headline “A one-sided investigation” and complained that the Home
Office had not made any effort to assess Mary Ann’s mental state. Her
mother had told the press that she “had been silly since the time she
was at school” and that she sometimes talked to herself. A hundred
Members of Parliament had signed a petition on the day before she was
due to die, calling for a week's postponement in carrying out the
sentence while her mental state was determined. The Home Secretary,
Sir Mathew White Ridley was not moved by all this and determined, as
usual in the case of deliberate poisoning, that the law must take its
In a letter from the Home Office,
dated July 15th 1889 to Mr. Jobson who had organised the public
petition to save Mary Ann, it was stated that “The Secretary of State
having carefully considered all circumstances of the case and having
caused special medical enquiry to be made as to the convict’s mental
condition by Dr. D. Nicholson, Visitor in Lunacy and Dr. R.
Brayn, Superintendent of the Broadmoor
Asylum under Section 2 of the Criminal Lunatics Act of 1884 has been
unable to find sufficient grounds to justify him in advising Her
Majesty to interfere with the course of law.” In other words she was
legally sane under the terms of the M’Naughten Rules.
She was therefore hanged by James
Billington within the walls of St. Albans prison at 8 a.m. on
Wednesday, the 19th of July, 1899. The press were excluded and thus
we have no actual details of her execution. A crowd estimated at
around 2,000 had gathered at the main gate to see the black flag
hoisted over the prison and the notice of execution posted. Some
knelt silently in prayer at the appointed hour. Mary Ann’s body was
examined by the prison surgeon, Eustace Henry
Lipscombe who, as was required by law signed the death
certificate. An inquest was held at 10am and the Chief Warder told
the jury that Mary’s death hade been “instantaneous” and that her neck
had been broken. She was buried in an unmarked grave within the
prison later in the day. In 1931, her remains were
re-interred in the St. Albans City cemetery.
Mary Ann secured her place in
history as the youngest woman to be hanged in private and the last
woman to be hanged in the nineteenth century. She was the fourth of
five women to be executed by James Billington.

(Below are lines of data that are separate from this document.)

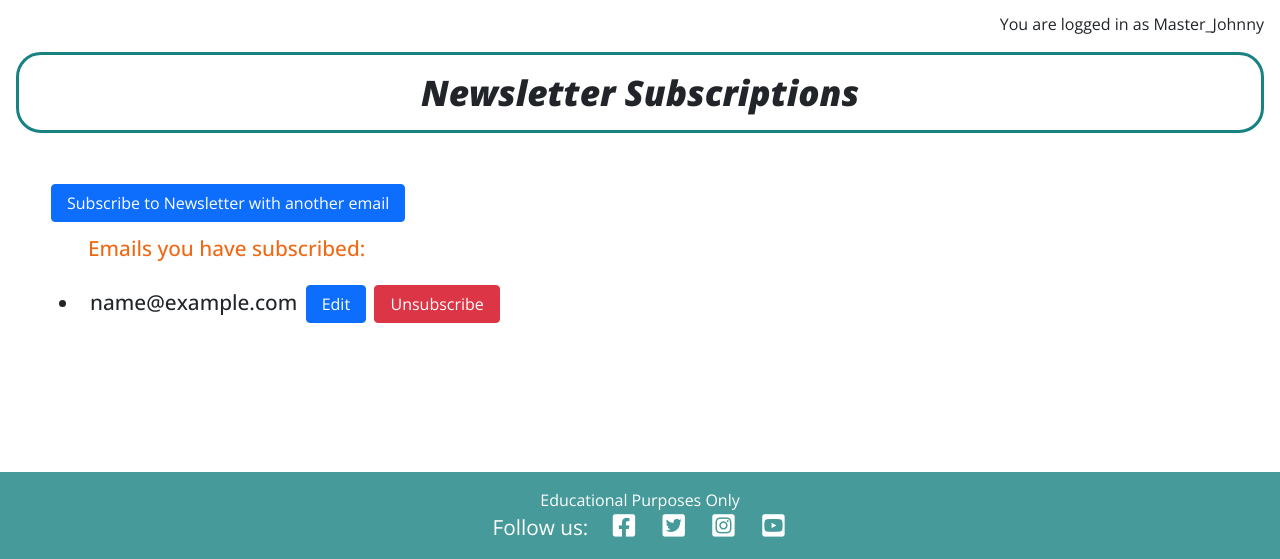
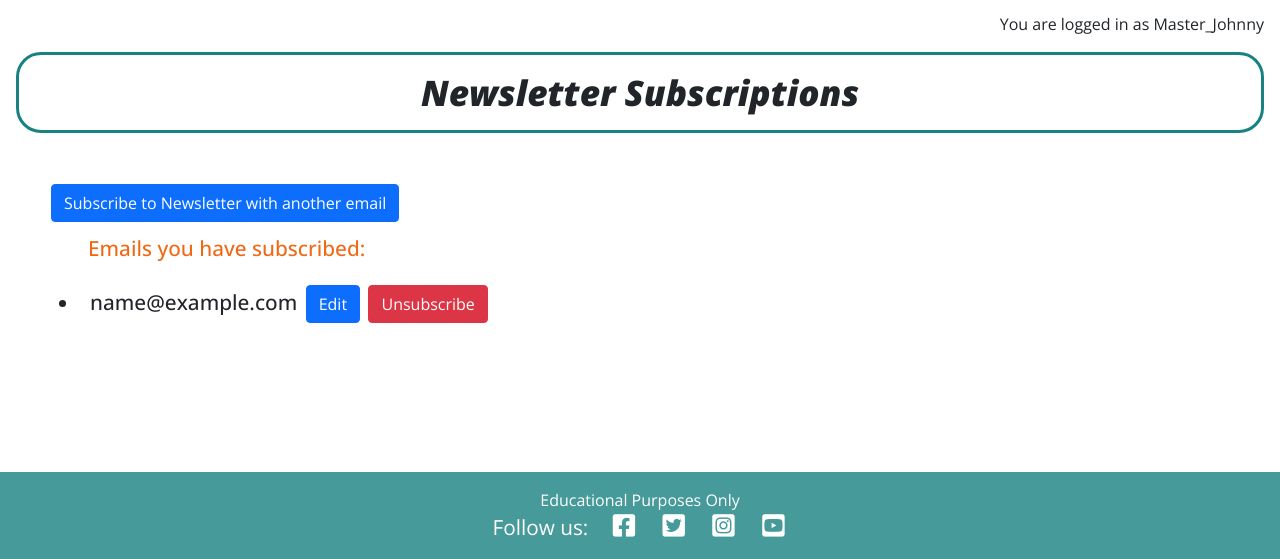
Before and after one commit to JonathanDussot/hidden-gem-blog, a Django app: page /subscribe-to-newsletter/ in a window 1280 px wide. Shown: the part 241-800 px from the top of the page. Run offline with Django 5.2, Linux system fonts and the light colour scheme; a user stored in the database is signed in; tables that the repository leaves empty hold one stand-in row (values such as "Sample post").

Commit message:
Correct html structure errors in htmls

```diff
--- a/about/templates/about/about.html
+++ b/about/templates/about/about.html
@@ -7,10 +7,10 @@
     <div class="row">
         <div class="col-4 text-center">
             {% if "placeholder" in about.profile_image.url %}
-            <img src="{% static 'images/hidden-gems-logo.png' %}" width="75%"
+            <img src="{% static 'images/hidden-gems-logo.png' %}" class="img-width"
                 alt="placeholder image" >
             {% else %}
-            <img src="{{ about.profile_image.url }}" width="75%"
+            <img src="{{ about.profile_image.url }}" class="bio"
                 alt="{{ about.title }}">
             {% endif %}
         </div>
--- a/blog/templates/blog/index.html
+++ b/blog/templates/blog/index.html
@@ -32,7 +32,7 @@
                                     </a>
                                     <p>Total likes: {{ post.total_likes }}</p>
                                     <p class="card-text">{{ post.excerpt }}</p>
-                                    <hr />
+                                    <hr>
                                     <p class="card-text text-muted h6">{{ post.created_on }}</p>
                                 </div>
                             </div>
--- a/blog/templates/blog/post-detail.html
+++ b/blog/templates/blog/post-detail.html
@@ -28,9 +28,9 @@
         <div class="col card mb-4  mt-3 left  top">
             <div class="card-body">
                 <h2>{{ coder }}</h2>
-                <p class="card-text">
+                <article class="card-text">
                     {{ post.content | safe }}
-                </p>
+                </article>
                 <br/>
                 <hr>
                 <br/>
--- a/newsletter/templates/newsletter/newsletter-list.html
+++ b/newsletter/templates/newsletter/newsletter-list.html
@@ -4,20 +4,20 @@
       <h1 class="newsletter-phrase">Newsletter Subscriptions</h1>
     </div>
     <div class="m-5 email-list">
-      <button class="btn btn-primary">
-        <a href="{% url 'newsletter_subscribe' %}">Subscribe to Newsletter with another email</a>
-      </button>
+      <a href="{% url 'newsletter_subscribe' %}" class="btn btn-primary">
+        Subscribe to Newsletter with another email
+      </a>
       <ul>
         <p class="orange m-2">Emails you have subscribed:</p>
         {% for subscription in subscriptions %}
           <li>
             {{ subscription.email }}
-            <button class="btn btn-primary">
-              <a href="{% url 'newsletter_update' subscription.pk %}">Edit</a>
-            </button>
-            <button class="btn btn-danger">
-              <a href="{% url 'newsletter_delete' subscription.pk %}">Unsubscribe</a>
-            </button>
+            <a href="{% url 'newsletter_update' subscription.pk %}" class="btn btn-primary">
+              Edit
+            </a>
+            <a href="{% url 'newsletter_delete' subscription.pk %}" class="btn btn-danger">
+              Unsubscribe
+            </a>
           </li>
         {% endfor %}
       </ul>
--- a/static/css/style.css
+++ b/static/css/style.css
@@ -161,6 +161,10 @@ footer {
     margin: 4px;
     text-transform: capitalize;
     font-weight: 600;
+}
+
+.img-width {
+    width: 75%;
 }
 
 .post-link {
```
Also changed, not shown: resources/templates/resources/resources.html (+5 -3 lines).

Of the 23 women
executed in private between 1868 and 1899, 12 or just over half, had
been convicted of murder by poisoning.
A Home Office file made public in
2000 revealed that she had admitted sending Caroline the poisoned
cake, mistakenly thinking that the death would not be investigated
because her sister was in an asylum.